The Mars-Saturn conjunction of August 24th begins the parade of celestial harbingers. As seen from the astro-locality map below, their area of influence, represented by the yellow lines, takes in the North Carolina and Virginia coasts and into the Northeast. More importantly, the crossing of these lines with the black line representing the influence of Neptune focuses their energies about 250 miles off the coast of central Florida.
The alignments of Mars, Saturn, and Neptune have been observed to correspond with atmospheric turbulence, destructive, windy storms, and low pressure systems fed by tropical moisture, which can be of greater significance when occurring during hurricane season.
The second astro-locality map shows the positions of the Venus-Jupiter conjunction of August 27th represented by the blue lines over the New England area. These lines also converge with the Mars and Saturn white lines south of New England. Lastly, the Neptune line, shown in yellow, affects the Florida Panhandle northward through the East Central US into the central Great Lakes region.
August 24-28, 2016
Taken together, during the forecast period, the US East Central section is likely to experience a bout of strong storms that push through the area towards the East Coast. One likely scenario shows the development of a tropical system off the coast of Florida which would then travel in parallel to the coast with a strong chance of affecting the New England area. A second scenario calls for tropical moisture, that doesn’t develop into an organized tropical system, to be pulled northward over the Carolinas fueling storms that affect the Mid-Atlantic, Northeast, and New England areas.
June 2016 will provide an opportunity to confirm the pluvial nature the planet Neptune is said to exercise on weather patterns. The geographical areas that fall under the influence of Neptune in key weather charts have been observed to experience southerly, moist, air flows that increase humidity resulting in intense downpours and flooding potential.
On the 13th of June, Neptune will make its retrograde station which is a key event in triggering the above mentioned atmospheric conditions. The 17th of June features the square aspect between Saturn and Neptune which also excites deep low pressure systems that result in higher than average rainfall. Then, on the 20th of June, Mercury will oppose Saturn and square Neptune activating their influence once again. In a minute we’ll look at the areas that will be affected this year. But first, let’s see what happened to atmospheric conditions the last time Neptune made it retrograde station and the last time Saturn squared Neptune.
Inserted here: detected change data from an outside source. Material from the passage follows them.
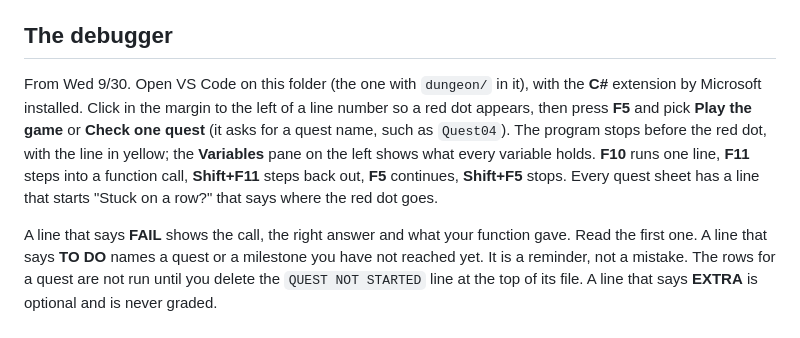
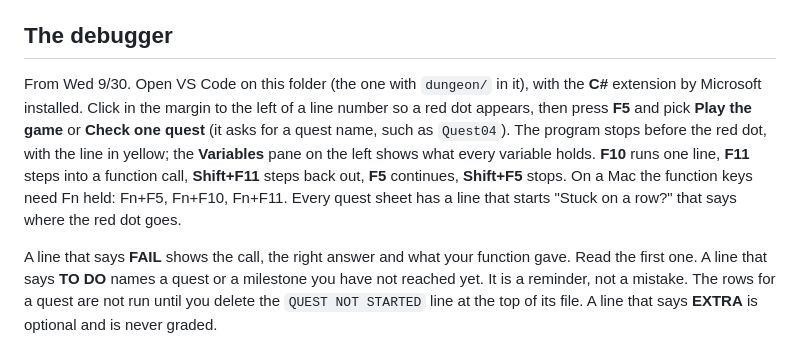
Before and after one commit to Sierra-Canyon/ap-csp-crawler, a Markdown page: README.md, the part around the change. GitHub-like rendering.

Commit message:
README: on a Mac the debugger keys need Fn
Co-Authored-By: Claude Fable 5.1 <noreply@anthropic.com>
Claude-Session: https://claude.ai/code/session_01JzaXXcaS3pyKv2uKRyPDVw

```diff
--- a/README.md
+++ b/README.md
@@ -80,7 +80,7 @@ Inside the game, type `quests` to see what your quest functions do with the real
 
 ## The debugger
 
-From Wed 9/30. Open VS Code on this folder (the one with `dungeon/` in it), with the **C#** extension by Microsoft installed. Click in the margin to the left of a line number so a red dot appears, then press **F5** and pick **Play the game** or **Check one quest** (it asks for a quest name, such as `Quest04`). The program stops before the red dot, with the line in yellow; the **Variables** pane on the left shows what every variable holds. **F10** runs one line, **F11** steps into a function call, **Shift+F11** steps back out, **F5** continues, **Shift+F5** stops. Every quest sheet has a line that starts "Stuck on a row?" that says where the red dot goes.
+From Wed 9/30. Open VS Code on this folder (the one with `dungeon/` in it), with the **C#** extension by Microsoft installed. Click in the margin to the left of a line number so a red dot appears, then press **F5** and pick **Play the game** or **Check one quest** (it asks for a quest name, such as `Quest04`). The program stops before the red dot, with the line in yellow; the **Variables** pane on the left shows what every variable holds. **F10** runs one line, **F11** steps into a function call, **Shift+F11** steps back out, **F5** continues, **Shift+F5** stops. On a Mac the function keys need Fn held: Fn+F5, Fn+F10, Fn+F11. Every quest sheet has a line that starts "Stuck on a row?" that says where the red dot goes.
 
 A line that says **FAIL** shows the call, the right answer and what your function gave.
 Read the first one. A line that says **TO DO** names a quest or a milestone you have not reached yet. It is a reminder, not a mistake.
```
On June 12, 2015, Neptune made its retrograde station. In the key seasonal chart, Neptune’s influence affected the eastern Plains states roughly from Louisiana northward through Minnesota. As can be seen from the Accuweather map below this is the exact area that experienced widespread localized flooding from June 13-15, 2016. This was in part due the Tropical Storm Bill that hit Texas at that time and continued northward.
The last Saturn-Neptune square occurred on November 26, 2015. Neptune’s influence affected the Mississippi Valley and eastward while Saturn’s influence affected the Eastern Seaboard. The National Weather Service forecast for Nov 27-29, 2015 warned, “Flash flooding possible across portions of the southern plains and mid-Mississippi valley.” Their forecast for Nov 29th stated, “Scattered to numerous rain showers is forecast northeast Texas to central Virginia where 3-day totals of 1 to 5 inches will be possible. Locally higher amounts may be observed in eastern Tennessee and western North Carolina.”
This year Neptune will occupy the 82nd line of west longitude running from Florida through Ohio. This area will likely be subjected to heavy rainfall that produces widespread flooding as we’ve seen in last year’s example. Since we’re in hurricane season, we can rule out a tropical system at this time. The weather pattern will then travel eastward and affect the US East Coast.
In other key charts, the US West Coast is also affected by Neptune and Saturn. June is not as rainy as other months out west but we may see some anomalous weather pattern develop over the Pacific Northwest especially around the end of the forecast period (19th – 21st). This may be something like a dramatic increase in temperatures and humidity or an anomalous low pressure system.